-- Extracted records follows --
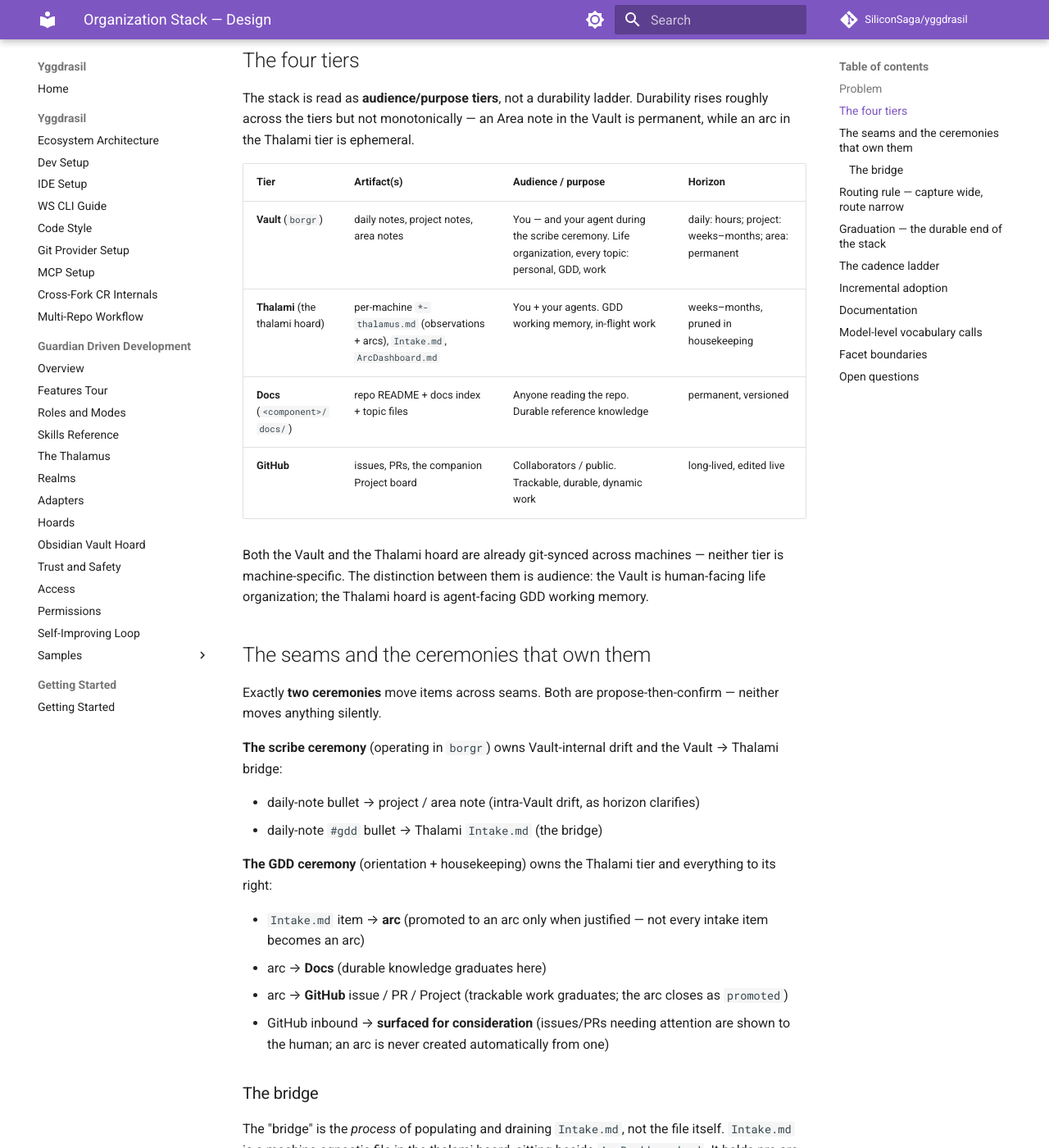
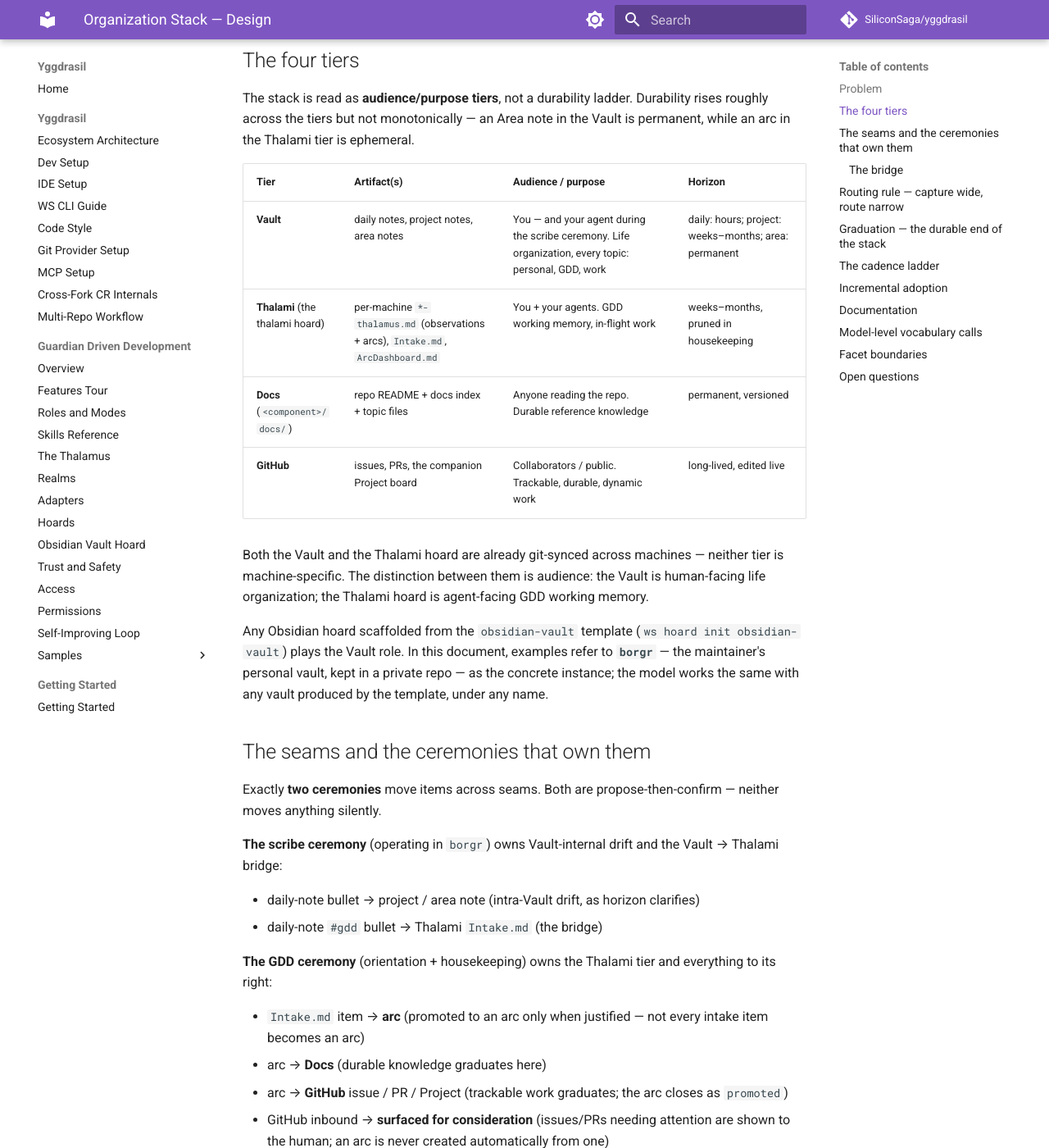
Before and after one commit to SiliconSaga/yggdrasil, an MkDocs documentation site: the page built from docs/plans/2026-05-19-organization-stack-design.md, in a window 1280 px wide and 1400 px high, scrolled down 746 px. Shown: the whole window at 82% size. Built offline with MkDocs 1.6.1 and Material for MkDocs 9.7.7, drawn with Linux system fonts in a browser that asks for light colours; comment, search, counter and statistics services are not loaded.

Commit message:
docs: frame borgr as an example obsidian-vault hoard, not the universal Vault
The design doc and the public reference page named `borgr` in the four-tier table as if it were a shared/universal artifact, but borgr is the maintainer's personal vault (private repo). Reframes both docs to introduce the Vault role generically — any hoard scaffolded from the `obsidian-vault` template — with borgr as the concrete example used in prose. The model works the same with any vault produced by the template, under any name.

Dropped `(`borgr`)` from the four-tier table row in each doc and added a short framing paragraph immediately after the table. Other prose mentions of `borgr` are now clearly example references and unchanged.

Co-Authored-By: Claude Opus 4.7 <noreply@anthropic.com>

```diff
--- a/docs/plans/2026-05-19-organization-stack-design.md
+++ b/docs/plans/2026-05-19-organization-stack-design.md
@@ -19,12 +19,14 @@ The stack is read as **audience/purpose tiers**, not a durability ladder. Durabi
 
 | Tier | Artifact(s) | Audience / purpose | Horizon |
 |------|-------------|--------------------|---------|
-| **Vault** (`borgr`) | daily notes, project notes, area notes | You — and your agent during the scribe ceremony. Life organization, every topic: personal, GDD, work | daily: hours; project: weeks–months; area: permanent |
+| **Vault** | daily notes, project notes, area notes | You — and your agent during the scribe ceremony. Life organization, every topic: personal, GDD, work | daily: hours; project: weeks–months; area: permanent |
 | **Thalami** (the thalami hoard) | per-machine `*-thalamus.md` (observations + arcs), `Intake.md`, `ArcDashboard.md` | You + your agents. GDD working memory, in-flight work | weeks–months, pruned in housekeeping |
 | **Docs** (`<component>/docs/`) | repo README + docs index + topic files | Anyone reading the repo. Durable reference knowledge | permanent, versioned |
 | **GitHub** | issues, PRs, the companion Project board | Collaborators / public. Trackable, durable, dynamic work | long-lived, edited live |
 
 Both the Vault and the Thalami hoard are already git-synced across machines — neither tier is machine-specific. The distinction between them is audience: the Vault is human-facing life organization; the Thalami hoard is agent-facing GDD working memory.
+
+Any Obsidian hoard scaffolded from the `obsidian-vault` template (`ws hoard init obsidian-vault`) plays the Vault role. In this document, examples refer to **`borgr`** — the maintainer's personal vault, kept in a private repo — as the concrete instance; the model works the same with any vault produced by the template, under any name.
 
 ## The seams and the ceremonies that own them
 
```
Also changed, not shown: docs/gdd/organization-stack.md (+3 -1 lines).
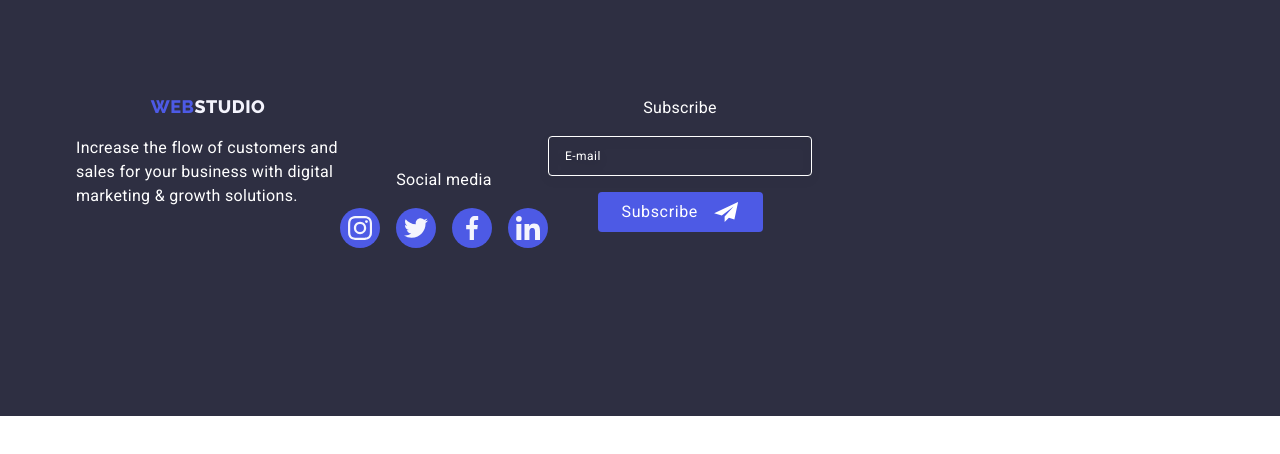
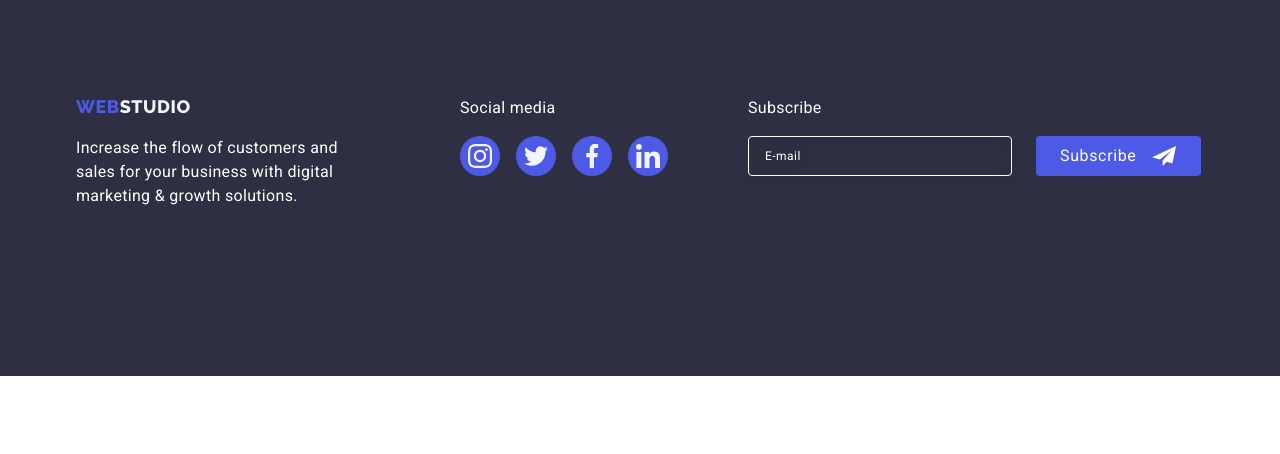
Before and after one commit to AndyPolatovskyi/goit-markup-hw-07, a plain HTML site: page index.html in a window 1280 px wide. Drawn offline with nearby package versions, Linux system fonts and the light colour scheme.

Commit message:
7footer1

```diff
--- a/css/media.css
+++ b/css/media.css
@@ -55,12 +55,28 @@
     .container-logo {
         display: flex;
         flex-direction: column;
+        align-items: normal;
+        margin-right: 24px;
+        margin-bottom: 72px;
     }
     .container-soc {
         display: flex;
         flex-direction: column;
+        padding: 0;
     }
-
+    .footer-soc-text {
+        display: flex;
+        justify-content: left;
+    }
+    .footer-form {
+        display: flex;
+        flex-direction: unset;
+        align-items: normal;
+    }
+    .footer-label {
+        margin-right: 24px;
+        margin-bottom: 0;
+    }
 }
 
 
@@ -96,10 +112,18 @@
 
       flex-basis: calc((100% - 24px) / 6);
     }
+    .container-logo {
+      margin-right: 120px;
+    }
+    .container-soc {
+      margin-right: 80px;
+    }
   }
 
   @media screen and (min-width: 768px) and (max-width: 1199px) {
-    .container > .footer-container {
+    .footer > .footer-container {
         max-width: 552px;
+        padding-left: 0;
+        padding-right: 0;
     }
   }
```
-- Extracted records concluded --
## Task instructions
Tally the lines above that hold "docs" and write the result as a lone number.

## Output for this task
7